WestJet confirmed Wednesday it will launch a low-fare, no frills regional airline, intensifying competition in smaller domestic markets with rival Air Canada (TSX:AC.B) for business and leisure class travellers.
"It's the next logical step in WestJet's evolution," president and CEO Gregg Saretsky said on a conference call Wednesday.
WestJet is considering either Bombardier's Q400 NextGen 70 to 80-seat aircraft designed for short hauls or Italian-French company ATR's 72-600 series, Saretsky said after the airline reported profits fell 4.3 per cent in its fourth quarter.
Saretsky said he expects that WestJet's regional airline will be up and running before the end of 2013 and the Calgary-based airline will place an order with either Bombardier (TSX:BBD.B) or ATR later this year.
"Both are excellent aircraft that would fit seamlessly into our current fleet. I want to emphasize that the regional fleet will consist of just one type of aircraft to maintain operational efficiencies and flexibility similar to the successful single-fleet approach we use in our current operations."

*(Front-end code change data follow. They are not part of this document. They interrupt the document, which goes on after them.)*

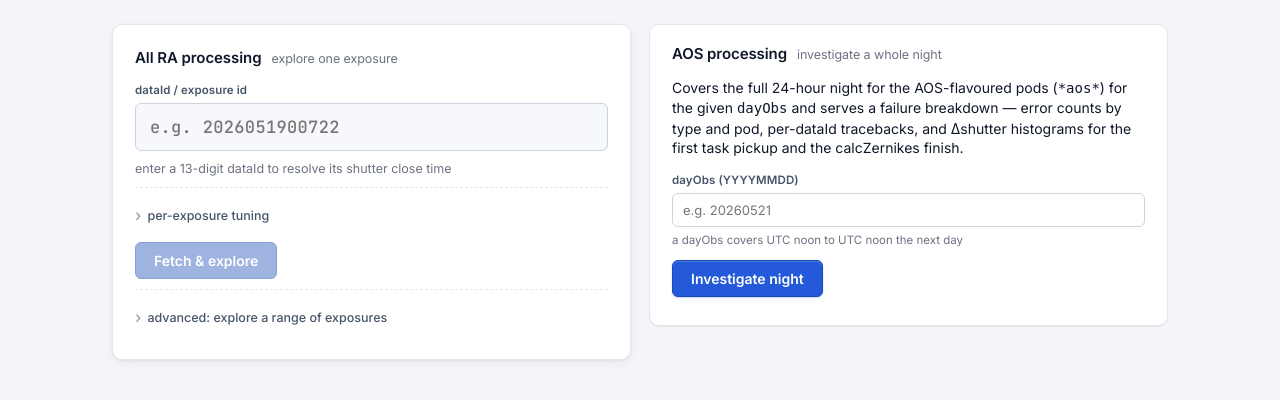
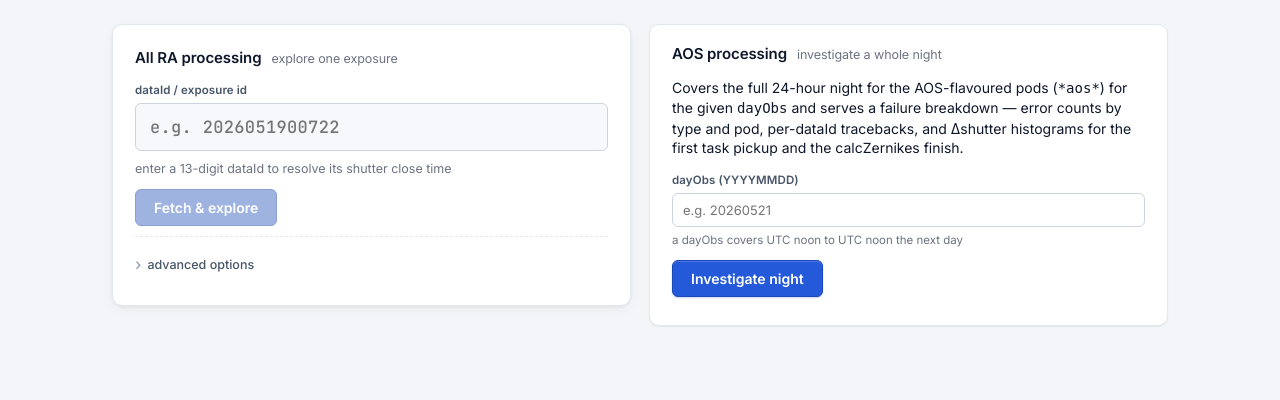
Before and after one commit to lsst-so/ra_log_explorer, a Python web app: template ra_log_explorer/templates/timeline.html in a window 1280 px wide. Shown: the part 47-447 px from the top of the page. Run offline with Jinja, Linux system fonts and the light colour scheme; the template is opened without the code that fills it, so the values that code supplies are empty.

Commit message:
ui: one advanced-options section, one pair of window pads
The exposure card had two disclosures — its own per-exposure tuning
and the advanced range section, which carried an identical pair of
window fields. A range only applies the pads to its first and last
exposure, so a single exposure is the start==stop case and one pair of
knobs serves both flows. They live in the single "advanced options"
disclosure now, form-associated with the exposure form, and the range
submit reads the same fields; the range explanation stays.

Co-Authored-By: Claude Fable 5 <noreply@anthropic.com>

```diff
--- a/ra_log_explorer/static/home.js
+++ b/ra_log_explorer/static/home.js
@@ -1030,7 +1030,10 @@ async function startRangeFetch(ev) {
     msgEl.classList.add('error');
     return;
   }
-  const form = document.getElementById('range-form');
+  // The window pads live in the shared "advanced options" section and
+  // are form-associated with fetch-form: one pair of knobs serves both
+  // flows, since a range applies them to its first/last exposure only.
+  const expForm = document.getElementById('fetch-form');
   const body = {
     rangeStart: rangeStartSlot.forId,
     rangeStop: rangeStopSlot.forId,
@@ -1038,8 +1041,8 @@ async function startRangeFetch(ev) {
     // as the single-exposure form).
     tZeroStart: rangeStartSlot.tZero,
     tZeroStop: rangeStopSlot.tZero,
-    windowBefore: parseFloat(form.elements.windowBefore.value),
-    windowAfter: parseFloat(form.elements.windowAfter.value),
+    windowBefore: parseFloat(expForm.elements.windowBefore.value),
+    windowAfter: parseFloat(expForm.elements.windowAfter.value),
   };
 
   const submit = document.getElementById('range-submit');
--- a/ra_log_explorer/templates/timeline.html
+++ b/ra_log_explorer/templates/timeline.html
@@ -73,19 +73,6 @@
                 <span id="manual-tzero-status" class="hint">enter the shutter close as TAI ISO-8601, e.g. 2026-06-24T14:38:41.380663</span>
               </label>
             </div>
-            <details>
-              <summary>per-exposure tuning</summary>
-              <div class="row">
-                <label>
-                  <span class="lbl">window before t<sub>0</sub> (s)</span>
-                  <input type="number" name="windowBefore" value="__WINDOW_BEFORE__" step="0.1" />
-                </label>
-                <label>
-                  <span class="lbl">window after t<sub>0</sub> (s)</span>
-                  <input type="number" name="windowAfter" value="__WINDOW_AFTER__" step="1" />
-                </label>
-              </div>
-            </details>
             <div class="row submit-row">
               <button type="submit" id="fetch-submit" class="primary">Fetch &amp; explore</button>
               <span id="fetch-message" class="hint"></span>
@@ -95,14 +82,37 @@
               <div class="progress-text hint"></div>
             </div>
           </form>
-          <details id="range-advanced">
-            <summary>advanced: explore a range of exposures</summary>
+          <details id="advanced-options">
+            <summary>advanced options</summary>
+            <!-- One shared pair of window fields. They belong to the
+                 single-exposure form (form="fetch-form") but apply to
+                 both flows: a range is fetched from the *start*
+                 exposure's t0 minus the before-pad through the *stop*
+                 exposure's t0 plus the after-pad, so a single exposure
+                 is just the start==stop case. -->
+            <div class="row">
+              <label>
+                <span class="lbl">window before t<sub>0</sub> (s)</span>
+                <input type="number" name="windowBefore" value="__WINDOW_BEFORE__"
+                       form="fetch-form" step="0.1" />
+              </label>
+              <label>
+                <span class="lbl">window after t<sub>0</sub> (s)</span>
+                <input type="number" name="windowAfter" value="__WINDOW_AFTER__"
+                       form="fetch-form" step="1" />
+              </label>
+            </div>
             <p class="hint">
-              Give a start and stop dataId to load a run of consecutive
-              exposures in one go, then step through each exposure's
-              timeline in the explore view, anchored at its own shutter
-              close. Skipped integers in the range are expected and simply
-              omitted.
+              For a range, the window runs from the start exposure's
+              t<sub>0</sub> (minus the before-pad) through the stop
+              exposure's t<sub>0</sub> (plus the after-pad).
+            </p>
+            <p class="hint">
+              <strong>Explore a range of exposures:</strong> give a start
+              and stop dataId to load a run of consecutive exposures in
+              one go, then step through each exposure's timeline in the
+              explore view, anchored at its own shutter close. Skipped
+              integers in the range are expected and simply omitted.
             </p>
             <form id="range-form">
               <div class="row">
@@ -117,19 +127,6 @@
                   <span id="range-stop-status" class="hint">13-digit dataId of the last exposure</span>
                 </label>
               </div>
-            <details>
-              <summary>per-exposure tuning</summary>
-              <div class="row">
-                <label>
-                  <span class="lbl">window before start t<sub>0</sub> (s)</span>
-                  <input type="number" name="windowBefore" value="__WINDOW_BEFORE__" step="0.1" />
-                </label>
-                <label>
-                  <span class="lbl">window after stop t<sub>0</sub> (s)</span>
-                  <input type="number" name="windowAfter" value="__WINDOW_AFTER__" step="1" />
-                </label>
-              </div>
-            </details>
               <div class="row submit-row">
                 <button type="submit" id="range-submit" class="primary">Fetch &amp; explore range</button>
                 <span id="range-message" class="hint"></span>
```
Also changed, not shown: README.md. Lines whose indentation alone changed are shown as unchanged.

Saretsky said he couldn't yet say when the fleet will be delivered, nor announce market destinations or an exact launch date.
"We believe the short-haul turbo prop aircraft combined with WestJet's brand, strong balance sheet and low-cost structure will allow us to strengthen our domestic network for both leisure and business guests."
Saretsky said employees of WestJet (TSX:WJA) voted 91 per cent in favour of launching the regional carrier.
"We're trying to the degree possible to replicate exactly the way WestJet was started in 1996 — single fleet, low cost, highly productive, good utilization... a seating configuration that provides us a cost advantage over other operators of similar aircraft."
Air Canada has said it wanted to introduce a low-cost carrier to help trim costs but hasn't been able to get it in the air yet.
Chorus Aviation's Jazz (TSX:CHR.B) operates regional flights for Air Canada under contract.
"This is the biggest game-changer in Canadian aviation since WestJet was founded in 1996, which is ironic," said Robert Kokonis, president of airline consulting firm AirTrav Inc.
But it's also good for travellers who will have more choice, he said.
"The biggest winner clearly, upfront, is the consumer," he said.
There are communities across the country where they're only being served on by Jazz or by other carriers and could benefit from some competition, Kokonis said.
Communities that WestJet currently doesn't serve include Medicine Hat, Alta.; Brandon, Man.; and Fredericton and Saint John, N.B., he said.
Kokonis said Air Canada is a "very robust" competitor and will take on WestJet.
"If any airline can make a separate airline division work, I think it's WestJet because their corporate culture, their employee culture is so strong, so focused in an unrelenting way, I believe they can make a go of it."
WestJet also announced Wednesday that it's raising its dividend by 20 per cent. The Calgary-based company said the quarterly dividend will climb a penny to six cents per share, to be paid on March 30.
In it financial results, WestJet posted lower profits of $35.6 million, or 26 cents per share, compared to $37.2 million, or 26 cents per share in the comparable period of 2010.
The results beat average analyst expectations of 20 cents per share, according to a poll by Thomson Reuters.
Revenue grew 12.9 per cent to $721.5 million from $692.2 million.
"We managed to cover the elevated fuel costs with our revenue growth and improve our profit margin on a full-year basis," Saretsky said.
WestJet's 737s can't make long-haul journeys to Asia or Europe. So the company has been seeking partnerships with other carriers to expand its global reach and Saretsky said the Calgary airline will continue on with that strategy this year.
In the United States, WestJet is working with American Airlines and Delta. On the international front, WestJet has announced partnerships with British Airways, Cathay Pacific, China Airlines, Air France and KLM.
National Bank Financial analyst Cameron Doerksen said WestJet's earnings were better than forecasted and revenue of $782 million was essentially in line with his estimate of $776 million. Earnings per share of 26 cents was beat his forecast of 21 cents, he said in a research note.
Shares in WestJet were up 53 cents, or four per cent, to $13.63 in afternoon trading on the Toronto Stock Exchange.